It also became clear throughout the march that Trump’s blatant sexist, racist and bigoted language was one of the main reasons for the resistance, and it would not be tolerated.  “I marched because I had to,” Gillian Nelson, FCLC ’19, explained. “I have reached a point in my life where I refuse to believe that complacency is justifiable.”

However, this is not to say the march did not encounter backlash or resistance.  Although no arrests were made at the march in Washington D.C. and the pro-Trump resistance was minimal, many liberal communities took issue with the reappearance of feminism that did not seem to incorporate the intersectional nature of these issues.  Nelson said, “I was taken aback by how white and privileged the space was.”  She continued, “It was clear that many of the women marching in D.C. had the privilege to travel there from afar, not have to work that day and have the safety to express their ideas without fear.”  Nelson went on to express concern that although these women showed up for the March on Washington, they may not necessarily have shown up for other demonstrations of equal importance. “I was concerned that these women may not show up to a Black Lives Matter protest,” she said, “or any other demonstration that doesn’t necessarily include a white feminist agenda.” Issues like these will require the understanding and promotion of equal rights on every level.  While the march was an important message for Trump’s presidency, certain flaws that may need to be improved upon in the next demonstration were made evident.

I marched because I had to…I have reached a point in my life where I refuse to believe that complacency is justifiable.”

What the future holds for American politics remains unclear.  What is obvious is that change will have to continue coming from the public, from a democracy that is willing and able to mobilize against a government that they cannot stand behind.  When asked how he will continue to use this energy to promote change in the future, Alam said he plans to stay involved on a local level, working with politicians in New York and his home state of North Carolina.  Nelson also hopes to create change within her community. “Sometimes we forget the injustices happening right in our very own backyard,” she said.  “For example, just recently, Fordham banned a student organization advocating for Justice in Palestine,” Nelson added. “This type of censorship follows the same troubling narrative of this election season in the sense that it includes the silencing [of] marginalized groups.”

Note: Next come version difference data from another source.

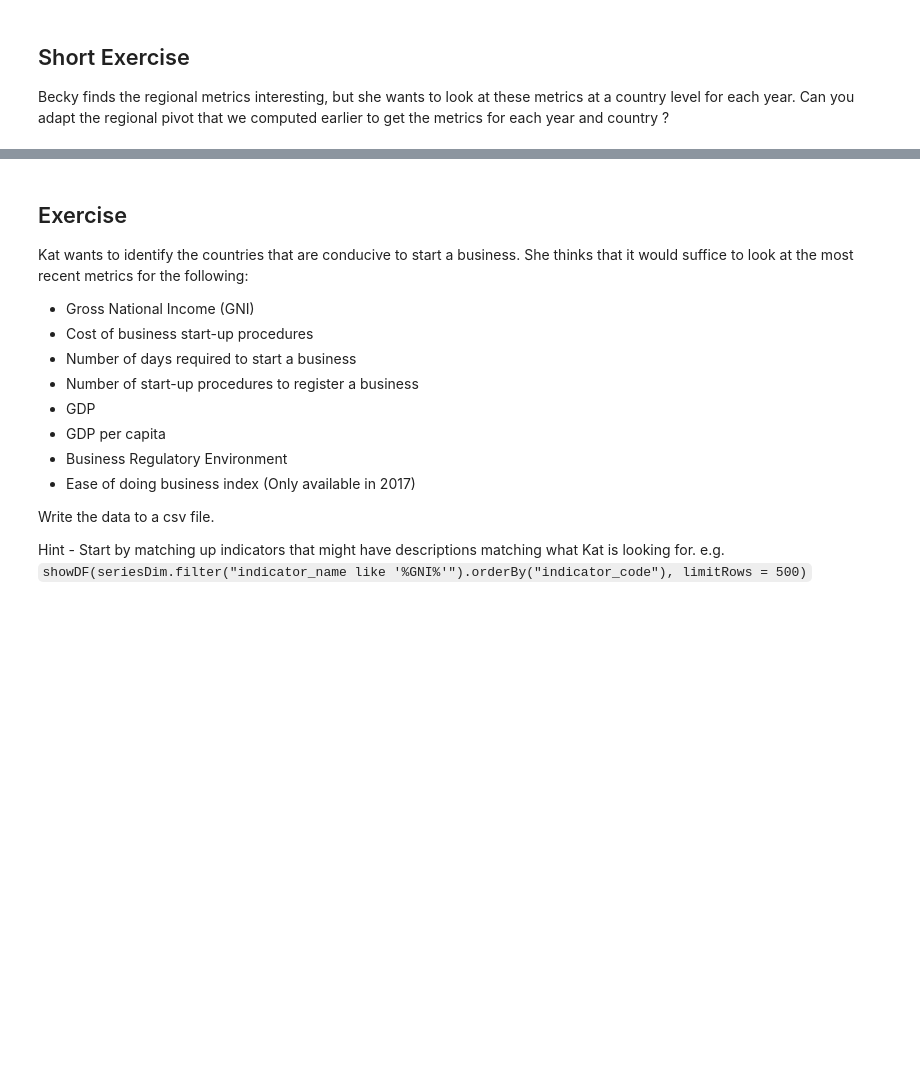
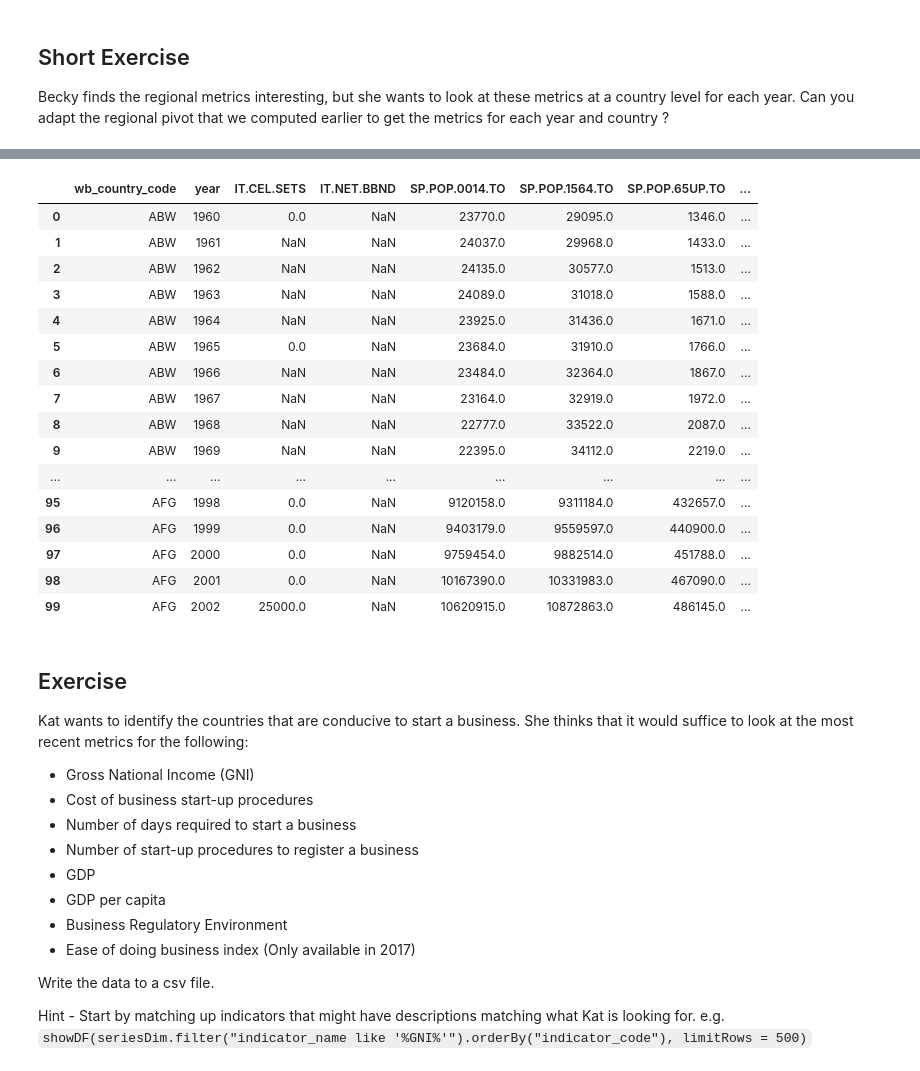
Before and after one commit to ajupton/WIBD-Workshops-2018, a Jupyter notebook: Data Engineering/WDI/notebooks/Data Engineering - Part 2.ipynb, the cells around one changed output, grey strips where cells are left out. Saved outputs shown, nothing was run; the diff lists cells and outputs as text; code cells hidden in the pictures; blank space fills up the shorter version.

Commit message:
My Solutions to Part 2
WiBD Netflix DE with Spark practice

```diff
--- a/Data Engineering/WDI/notebooks/Data Engineering - Part 2.ipynb
+++ b/Data Engineering/WDI/notebooks/Data Engineering - Part 2.ipynb
@@ -425,9 +554,12 @@ print(yearList)
+# %%
+yearList1 = [year for year in targetIndicatorsData.columns \
+                 if year != 'wb_country_code' and year != 'indicator_code' and year != 'indicator_name']
 # %%
 #Cheat for creating a dataframe with no rows
 indicatorsDF = indicatorsSample.filter('1 = 0')
 
 #Iterate through the list of years and store the rows in the DataFrame we created above
-for indicatorYear in yearList:
+for indicatorYear in yearList1:
     print("Processing indicators for " + indicatorYear)
     yearIndicatorDF = targetIndicatorsData \
         .select(col("wb_country_code")
@@ -550,0 +806,7 @@ Becky finds the regional metrics interesting, but she wants to look at these met
+# %%
+#Your solution her
+countryPivot = regionalIndicators.groupBy('wb_country_code', 'year').pivot('indicator_code').sum('indicator_value')
+# %%
+# By not joining on columns using the ==, I avoid duplicated columns in the joined df
+countryPivot = countryPivot.join(countryDimFinal[['wb_country_code', 'country_iso_code', 'country_name']]
+                                 , ['wb_country_code'])
@@ -550,0 +826,20 @@ Becky finds the regional metrics interesting, but she wants to look at these met
+# %%
+showDF(countryPivot.orderBy('wb_country_code', 'year'), limitRows=100)
+# %% [output]
+|  | wb_country_code | year | IT.CEL.SETS | IT.NET.BBND | SP.POP.0014.TO | SP.POP.1564.TO | SP.POP.65UP.TO | ... |
+| 0 | ABW | 1960 | 0.0 | NaN | 23770.0 | 29095.0 | 1346.0 | ... |
+| 1 | ABW | 1961 | NaN | NaN | 24037.0 | 29968.0 | 1433.0 | ... |
+| 2 | ABW | 1962 | NaN | NaN | 24135.0 | 30577.0 | 1513.0 | ... |
+| 3 | ABW | 1963 | NaN | NaN | 24089.0 | 31018.0 | 1588.0 | ... |
+| 4 | ABW | 1964 | NaN | NaN | 23925.0 | 31436.0 | 1671.0 | ... |
+| 5 | ABW | 1965 | 0.0 | NaN | 23684.0 | 31910.0 | 1766.0 | ... |
+| 6 | ABW | 1966 | NaN | NaN | 23484.0 | 32364.0 | 1867.0 | ... |
+| 7 | ABW | 1967 | NaN | NaN | 23164.0 | 32919.0 | 1972.0 | ... |
+| 8 | ABW | 1968 | NaN | NaN | 22777.0 | 33522.0 | 2087.0 | ... |
+| 9 | ABW | 1969 | NaN | NaN | 22395.0 | 34112.0 | 2219.0 | ... |
+| ... | ... | ... | ... | ... | ... | ... | ... | ... |
+| 95 | AFG | 1998 | 0.0 | NaN | 9120158.0 | 9311184.0 | 432657.0 | ... |
+| 96 | AFG | 1999 | 0.0 | NaN | 9403179.0 | 9559597.0 | 440900.0 | ... |
+| 97 | AFG | 2000 | 0.0 | NaN | 9759454.0 | 9882514.0 | 451788.0 | ... |
+| 98 | AFG | 2001 | 0.0 | NaN | 10167390.0 | 10331983.0 | 467090.0 | ... |
+| 99 | AFG | 2002 | 25000.0 | NaN | 10620915.0 | 10872863.0 | 486145.0 | ... |
```
Also changed, not shown: parts of 40 cells of this notebook, 12 other files.
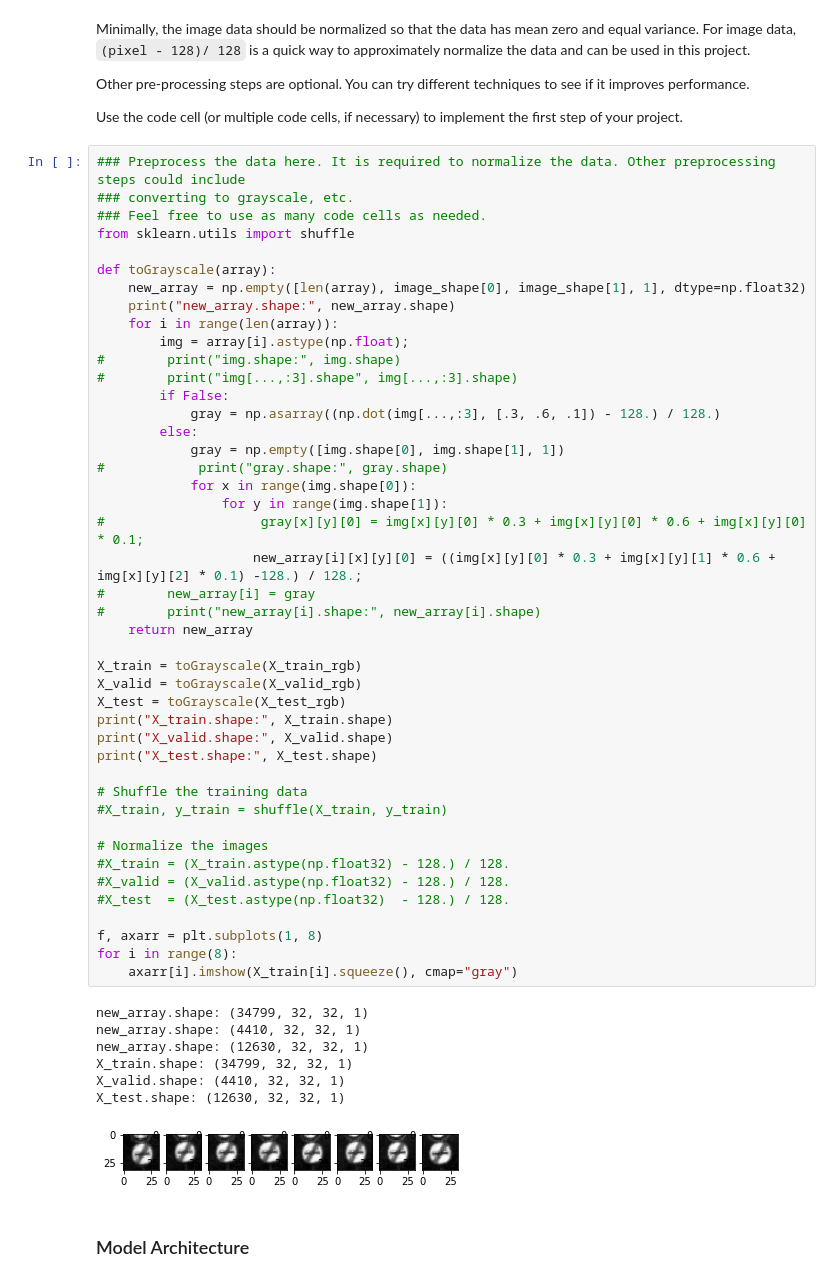
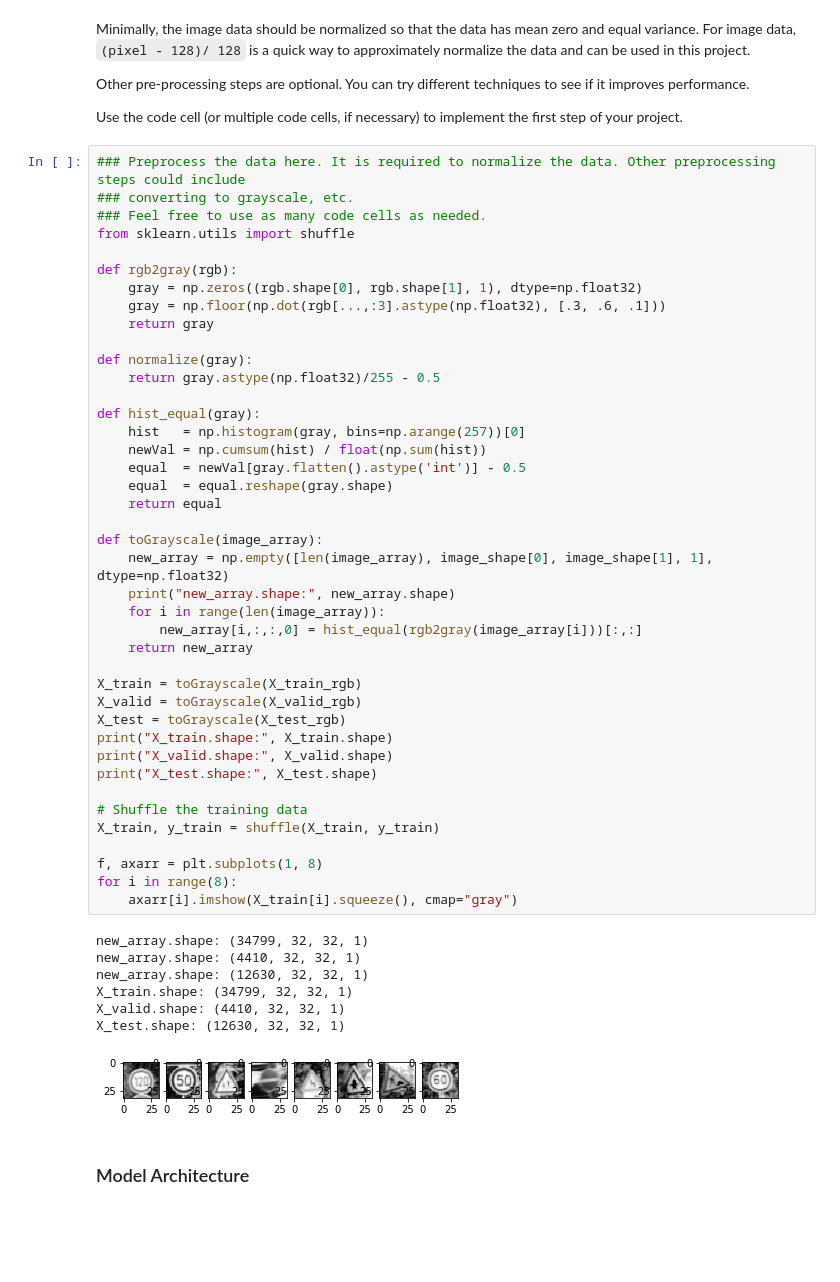
Before and after one commit to hkube/CarND-Traffic-Sign-Classifier-Project, a Jupyter notebook: Traffic_Sign_Classifier_1.ipynb, the cells around one changed output. Saved outputs shown, nothing was run; the diff lists cells and outputs as text; blank space fills up the shorter version.

Commit message:
Improved grayscaling + shuffle training data

```diff
--- a/Traffic_Sign_Classifier_1.ipynb
+++ b/Traffic_Sign_Classifier_1.ipynb
@@ -153,55 +153,52 @@ Use the code cell (or multiple code cells, if necessary) to implement the first
 # %%
 ### Preprocess the data here. It is required to normalize the data. Other preprocessing steps could include
 ### converting to grayscale, etc.
 ### Feel free to use as many code cells as needed.
 from sklearn.utils import shuffle
 
-def toGrayscale(array):
-    new_array = np.empty([len(array), image_shape[0], image_shape[1], 1], dtype=np.float32)
+def rgb2gray(rgb):
+    gray = np.zeros((rgb.shape[0], rgb.shape[1], 1), dtype=np.float32)
+    gray = np.floor(np.dot(rgb[...,:3].astype(np.float32), [.3, .6, .1]))
+    return gray
+
+def normalize(gray):
+    return gray.astype(np.float32)/255 - 0.5
+
+def hist_equal(gray):
+    hist   = np.histogram(gray, bins=np.arange(257))[0]
+    newVal = np.cumsum(hist) / float(np.sum(hist))
+    equal  = newVal[gray.flatten().astype('int')] - 0.5
+    equal  = equal.reshape(gray.shape)
+    return equal
+
+def toGrayscale(image_array):
+    new_array = np.empty([len(image_array), image_shape[0], image_shape[1], 1], dtype=np.float32)
     print("new_array.shape:", new_array.shape)
-    for i in range(len(array)):
-        img = array[i].astype(np.float);
-#        print("img.shape:", img.shape)
-#        print("img[...,:3].shape", img[...,:3].shape)
-        if False:
-            gray = np.asarray((np.dot(img[...,:3], [.3, .6, .1]) - 128.) / 128.)
-        else:
-            gray = np.empty([img.shape[0], img.shape[1], 1])
-#            print("gray.shape:", gray.shape)
-            for x in range(img.shape[0]):
-                for y in range(img.shape[1]):
-#                    gray[x][y][0] = img[x][y][0] * 0.3 + img[x][y][0] * 0.6 + img[x][y][0] * 0.1;
-                    new_array[i][x][y][0] = ((img[x][y][0] * 0.3 + img[x][y][1] * 0.6 + img[x][y][2] * 0.1) -128.) / 128.;
-#        new_array[i] = gray
-#        print("new_array[i].shape:", new_array[i].shape)
+    for i in range(len(image_array)):
+        new_array[i,:,:,0] = hist_equal(rgb2gray(image_array[i]))[:,:]
     return new_array
 
 X_train = toGrayscale(X_train_rgb)
 X_valid = toGrayscale(X_valid_rgb)
 X_test = toGrayscale(X_test_rgb)
 print("X_train.shape:", X_train.shape)
 print("X_valid.shape:", X_valid.shape)
 print("X_test.shape:", X_test.shape)
 
 # Shuffle the training data
-#X_train, y_train = shuffle(X_train, y_train)
-
-# Normalize the images
-#X_train = (X_train.astype(np.float32) - 128.) / 128.
-#X_valid = (X_valid.astype(np.float32) - 128.) / 128.
-#X_test  = (X_test.astype(np.float32)  - 128.) / 128.
+X_train, y_train = shuffle(X_train, y_train)
 
 f, axarr = plt.subplots(1, 8)
 for i in range(8):
     axarr[i].imshow(X_train[i].squeeze(), cmap="gray")
 # %% [output]
 new_array.shape: (34799, 32, 32, 1)
 new_array.shape: (4410, 32, 32, 1)
 new_array.shape: (12630, 32, 32, 1)
 X_train.shape: (34799, 32, 32, 1)
 X_valid.shape: (4410, 32, 32, 1)
 X_test.shape: (12630, 32, 32, 1)
-[figure, old version]
+[figure, new version]
 # %% [markdown]
 ### Model Architecture
 # %%
```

While it is important that we continue to recognize the flaws within our democracy, both in this election season as well as the Women’s March on Washington, it is equally important that we do not discourage the population at large from advocating for what they believe in.  The Women’s March brought out millions of people who refuse to accept Trump’s agenda. In order to enact change in our government, it will be crucial that the public’s opinions continue to be known. Despite the complicated issues that became obvious for her at the march, Nelson noted, “I did find it incredibly beautiful to experience a public space filled with so many females in solidarity with one another. It is a feeling I will never forget.”